PROVIDED RECORDS:
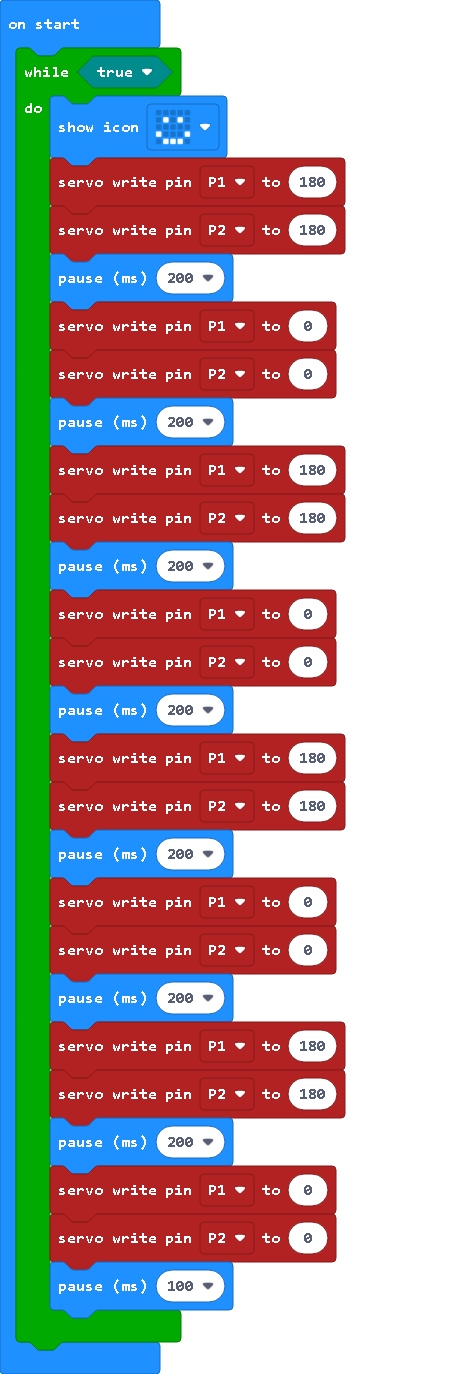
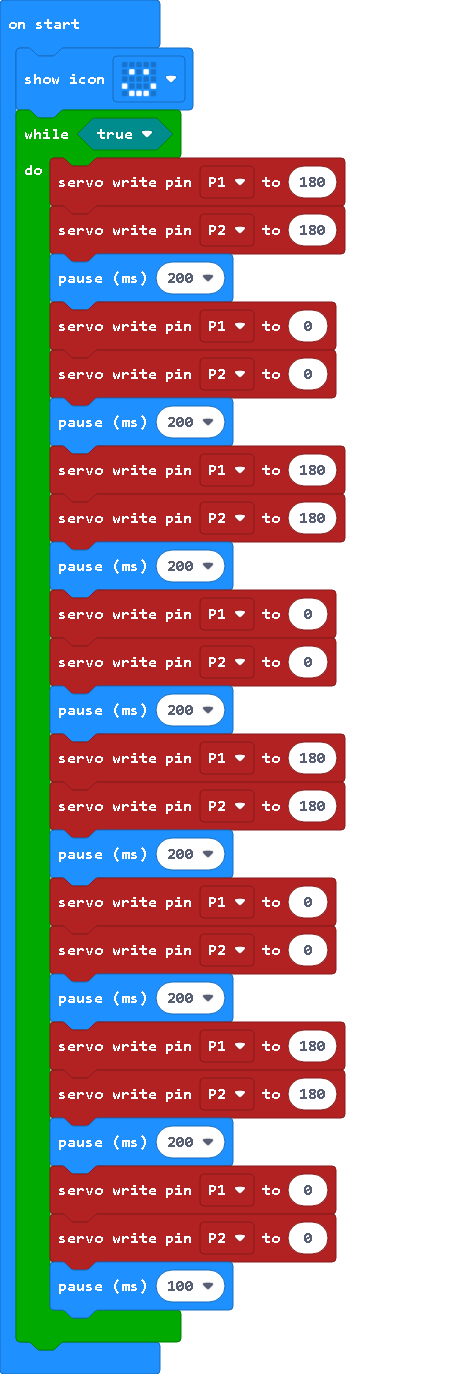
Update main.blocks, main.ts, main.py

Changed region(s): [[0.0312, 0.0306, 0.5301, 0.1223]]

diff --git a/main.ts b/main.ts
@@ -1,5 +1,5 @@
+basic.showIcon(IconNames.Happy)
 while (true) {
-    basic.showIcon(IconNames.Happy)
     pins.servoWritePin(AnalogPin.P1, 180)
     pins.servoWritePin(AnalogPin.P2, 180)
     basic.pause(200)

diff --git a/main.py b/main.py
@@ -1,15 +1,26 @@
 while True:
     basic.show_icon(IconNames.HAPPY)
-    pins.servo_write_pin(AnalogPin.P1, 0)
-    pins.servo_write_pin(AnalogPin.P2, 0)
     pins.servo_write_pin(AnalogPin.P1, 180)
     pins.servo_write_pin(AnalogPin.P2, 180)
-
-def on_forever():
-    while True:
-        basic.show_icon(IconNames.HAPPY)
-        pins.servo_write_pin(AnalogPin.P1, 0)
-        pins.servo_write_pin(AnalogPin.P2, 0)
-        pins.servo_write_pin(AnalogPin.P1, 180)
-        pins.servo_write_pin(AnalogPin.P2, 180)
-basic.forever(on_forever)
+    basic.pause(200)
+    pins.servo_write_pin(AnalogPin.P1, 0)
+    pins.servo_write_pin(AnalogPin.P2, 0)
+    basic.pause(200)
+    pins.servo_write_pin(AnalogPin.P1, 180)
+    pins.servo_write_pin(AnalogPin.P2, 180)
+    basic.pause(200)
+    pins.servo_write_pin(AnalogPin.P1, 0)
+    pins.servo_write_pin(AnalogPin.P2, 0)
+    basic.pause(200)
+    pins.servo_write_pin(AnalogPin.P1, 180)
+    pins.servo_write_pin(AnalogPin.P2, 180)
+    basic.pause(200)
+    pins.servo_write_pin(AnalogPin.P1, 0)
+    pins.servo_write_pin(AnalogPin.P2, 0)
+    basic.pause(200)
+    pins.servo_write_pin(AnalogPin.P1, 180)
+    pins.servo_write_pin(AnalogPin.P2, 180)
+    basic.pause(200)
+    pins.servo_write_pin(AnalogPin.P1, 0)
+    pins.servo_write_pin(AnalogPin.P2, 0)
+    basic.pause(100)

TASK DESCRIPTION: Return the lines of the listing where the string "IconNames" appears.

THE COMPLETED TASK:
+basic.showIcon(IconNames.Happy)
-    basic.showIcon(IconNames.Happy)
     basic.show_icon(IconNames.HAPPY)
-        basic.show_icon(IconNames.HAPPY)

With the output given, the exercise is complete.